Estimating signal loss in pine forests using hemispherical sky oriented photos
We depend on numerous technologies that use microwave signals. The reception of these signals is degraded by reflection, absorption, and scattering due to propagation through vegetation. An understanding of how these signals are influenced by vegetation structure allows for the determination of how specific technologies may be affected in certain forest environments. This study presents a model that predicts signal loss in forested areas using novel methods.

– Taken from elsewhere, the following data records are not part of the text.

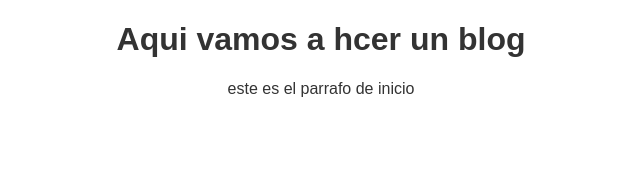
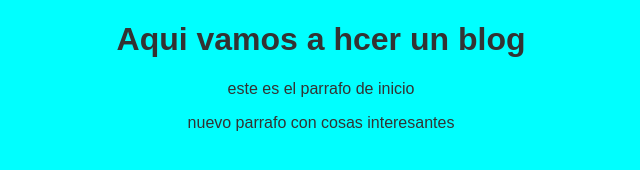
Before and after one commit to ADG-CESM/Prueba_git, a plain HTML site: page blogpost.html in a window 1280 px wide. Shown: the whole page, without its empty margins (319-959 px from the left). Drawn offline with Linux system fonts and the light colour scheme.

Commit message:
se añidio fondo a bg body y añidio parrafo

```diff
--- a/blogpost.html
+++ b/blogpost.html
@@ -10,6 +10,7 @@
     <div id="container">
         <h1>Aqui vamos a hcer un blog</h1>
         <p>este es el parrafo de inicio</p>
+        <p>nuevo parrafo con cosas interesantes</p>
     </div>
 
 </body>
--- a/css/estilos.css
+++ b/css/estilos.css
@@ -3,3 +3,6 @@
     text-align: center;
     font-family: "Arial";
 }
+body{
+    background-color: aqua;
+}
```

We explore the relationships between forest parameters from traditional mensuration techniques and terrestrial-based hemispherical sky oriented photos (HSOPs), and GPS signal-to-noise ratios (SNRs). HSOPs can be used to rapidly estimate leaf area index (LAI) and canopy closure (CC) values at particular angles from zenith in forested areas. The relationships between changes in the observed SNR of received GPS L1-band signals under forest canopies and forest parameter estimates calculated using HSOPs and traditional forest measurements are used to model signal attenuation. Using ordinary least squares regression modeling, we present the Canopy Closure Predictive Model (CCPM). The CCPM outlines the key forest parameters used with an adjusted R2 of 0.71 and RMSE of 2.78 dB. The resulting CCPM predicts signal attenuation while using only the minimum number of statistically-significant parameters which, conveniently, are taken from sky oriented photos and GPS receivers allowing for simple and rapid replication.
Hemispherical sky oriented photos (HSOPs)
Wright, Wilkinson, and Cropper, “Estimating Signal Loss in Pine Forests Using Hemispherical Sky Oriented Photos.”